Zprávy HCJB 18.1.2008

 Podle průzkumu mezi Američany nechodícími do modlitebny je církev odrazuje, ale evangelium by si rádi poslechli
   Nový průzkum provedený agenturou LifeWay Research mezi americkými občany nechodícími do kostela ukázal, že většinu těchto Američanů zavedené církve odrazují a tito Američané také neznají biblické pojetí Boha a Ježíše. Přesto tito lidé zpravidla věří, že Ježíš koná důležitou změnu v lidském životě a uvítali by upřímnou diskusi o duchovních otázkách. Výsledky tohoto průzkumu provedeného mezi 1402 dospělými, kteří nejméně půl roku nebyli v kostele, synagoze ani mešitě jsou důležité pro křesťanské církve a sbory, které chtějí oslovovat lidi ze světa dobrou novinou o spasení v Ježíši Kristu, řekl Ed Stetzer, ředitel průzkumu LifeWay. „Skoro 72 procent respondentů řeklo, že si myslí, že církev je plná pokrytců,“ řekl Stetzer. „Současně však 71 procent respondentů řeklo, že si myslí, že Ježíš působí kladné změny v životě člověka a 78 procent řeklo, že by si chtěli poslechnout někoho, kdo by si s nimi o křesťanství upřímně popovídal.“ Lidé, kteří nechodí do kostela „jsou nakloněni myšlence nějakého obecného boha, který zahrnuje všechny představitelné náboženské systémy, dokonce i když si tyto systémy protiřečí,“ dodal Stetzer. Zdroj: WorldWide Religious News, USA Today, Baptist Press
 Všechny zprávy v angličtině

Source: Council for World Missions
Korean churches have come to the rescue of the Yellow Sea, which lies between the Korean peninsula and China, following a devastating oil spill in December. Seven member churches of the National Council of Churches in Korea and 62 of the Christian Council of Korea joined forces with Christian nongovernmental organizations in rescue operations on the West Sea near Taean. The group will coordinate the volunteer works and build the systematic and sustainable programs to restore the ecosystems in Taean. After the spill thousands of Christians, many of them local fish farmers, turned out to volunteer to clean up the mess and protect the area’s livelihood. The mess is being cleaned up at an unprecedented pace because of the number of volunteers.

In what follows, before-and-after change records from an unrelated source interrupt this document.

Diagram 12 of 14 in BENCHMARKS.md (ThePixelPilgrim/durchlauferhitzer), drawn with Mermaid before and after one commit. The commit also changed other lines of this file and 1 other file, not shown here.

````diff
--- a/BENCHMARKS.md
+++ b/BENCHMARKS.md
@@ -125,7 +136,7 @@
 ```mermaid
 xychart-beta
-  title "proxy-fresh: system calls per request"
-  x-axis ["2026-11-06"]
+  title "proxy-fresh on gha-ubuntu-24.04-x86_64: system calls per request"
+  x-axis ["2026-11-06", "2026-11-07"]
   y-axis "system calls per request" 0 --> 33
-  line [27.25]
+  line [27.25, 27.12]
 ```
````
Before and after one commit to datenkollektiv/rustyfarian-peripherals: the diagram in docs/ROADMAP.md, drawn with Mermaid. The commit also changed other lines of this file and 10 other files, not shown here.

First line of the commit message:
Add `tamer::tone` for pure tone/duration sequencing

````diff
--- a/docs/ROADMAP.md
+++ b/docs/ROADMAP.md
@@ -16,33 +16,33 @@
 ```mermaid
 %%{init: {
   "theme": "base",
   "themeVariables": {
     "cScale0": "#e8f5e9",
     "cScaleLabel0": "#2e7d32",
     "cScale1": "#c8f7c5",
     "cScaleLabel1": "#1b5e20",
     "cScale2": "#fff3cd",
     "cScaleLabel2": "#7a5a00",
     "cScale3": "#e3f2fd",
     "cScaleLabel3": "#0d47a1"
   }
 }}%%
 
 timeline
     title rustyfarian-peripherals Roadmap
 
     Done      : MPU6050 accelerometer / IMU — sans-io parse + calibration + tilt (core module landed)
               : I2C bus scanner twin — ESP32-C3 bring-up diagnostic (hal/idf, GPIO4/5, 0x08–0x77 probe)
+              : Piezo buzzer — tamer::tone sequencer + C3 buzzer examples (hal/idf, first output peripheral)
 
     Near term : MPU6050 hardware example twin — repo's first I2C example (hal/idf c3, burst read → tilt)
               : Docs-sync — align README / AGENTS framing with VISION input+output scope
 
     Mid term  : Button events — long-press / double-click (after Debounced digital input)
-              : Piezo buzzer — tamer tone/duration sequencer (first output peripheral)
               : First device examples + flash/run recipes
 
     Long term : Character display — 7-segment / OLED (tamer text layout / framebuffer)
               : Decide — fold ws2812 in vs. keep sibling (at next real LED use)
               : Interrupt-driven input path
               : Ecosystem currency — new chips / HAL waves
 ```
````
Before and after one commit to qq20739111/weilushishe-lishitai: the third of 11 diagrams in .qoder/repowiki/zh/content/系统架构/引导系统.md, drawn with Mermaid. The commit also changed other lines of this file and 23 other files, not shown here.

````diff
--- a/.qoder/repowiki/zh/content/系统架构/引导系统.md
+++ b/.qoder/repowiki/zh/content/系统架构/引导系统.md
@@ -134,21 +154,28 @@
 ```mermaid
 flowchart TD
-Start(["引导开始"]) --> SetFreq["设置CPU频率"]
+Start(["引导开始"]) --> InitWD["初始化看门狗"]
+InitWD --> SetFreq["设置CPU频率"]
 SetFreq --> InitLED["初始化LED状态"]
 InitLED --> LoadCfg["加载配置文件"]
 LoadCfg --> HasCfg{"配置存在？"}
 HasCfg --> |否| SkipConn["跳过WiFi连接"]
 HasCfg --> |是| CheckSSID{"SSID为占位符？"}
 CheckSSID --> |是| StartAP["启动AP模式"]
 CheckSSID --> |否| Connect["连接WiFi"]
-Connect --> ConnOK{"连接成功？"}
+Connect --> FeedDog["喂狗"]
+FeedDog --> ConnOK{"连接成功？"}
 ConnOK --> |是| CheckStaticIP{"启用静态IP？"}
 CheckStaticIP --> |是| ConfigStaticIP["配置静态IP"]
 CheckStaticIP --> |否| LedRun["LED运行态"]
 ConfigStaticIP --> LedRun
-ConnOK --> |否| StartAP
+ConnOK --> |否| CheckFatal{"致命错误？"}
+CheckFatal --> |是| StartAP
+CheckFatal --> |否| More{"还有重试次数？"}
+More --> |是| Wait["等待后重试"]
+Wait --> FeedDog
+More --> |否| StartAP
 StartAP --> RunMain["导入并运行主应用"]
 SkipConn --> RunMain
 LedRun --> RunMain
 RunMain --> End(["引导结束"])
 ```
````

Sources: Mission Network News, Voice of the Martyrs
On Saturday, Jan. 12, a bomb severely damaged the house of a Christian family in Jijiga, Ethiopia. According to Voice of the Martyrs’ Canada sources, Terefe Feleke, his wife and their two children were in the house at the time of the attack, but no one was seriously injured. The roof of the house was destroyed by the bomb blast. During their investigation, police found another bomb that had been set to explode a few hours after the first one went off. Ethiopia is split religiously with Ethiopian Orthodox who are primarily in the north and Muslims who are primarily in the south. Evangelicals in Ethiopia, who may account for as much as 20 percent of the population, face severe persecution from both sides. Ethiopia is 37th on the Open Doors’ World Watch List that ranks the top 50 countries known for their persecution of Christians.

* Staff members at HCJB Global-Australia’s studios record Oromo language programs that air to 28 million speakers in Ethiopia and Kenya via FEBA Radio’s shortwave facilities.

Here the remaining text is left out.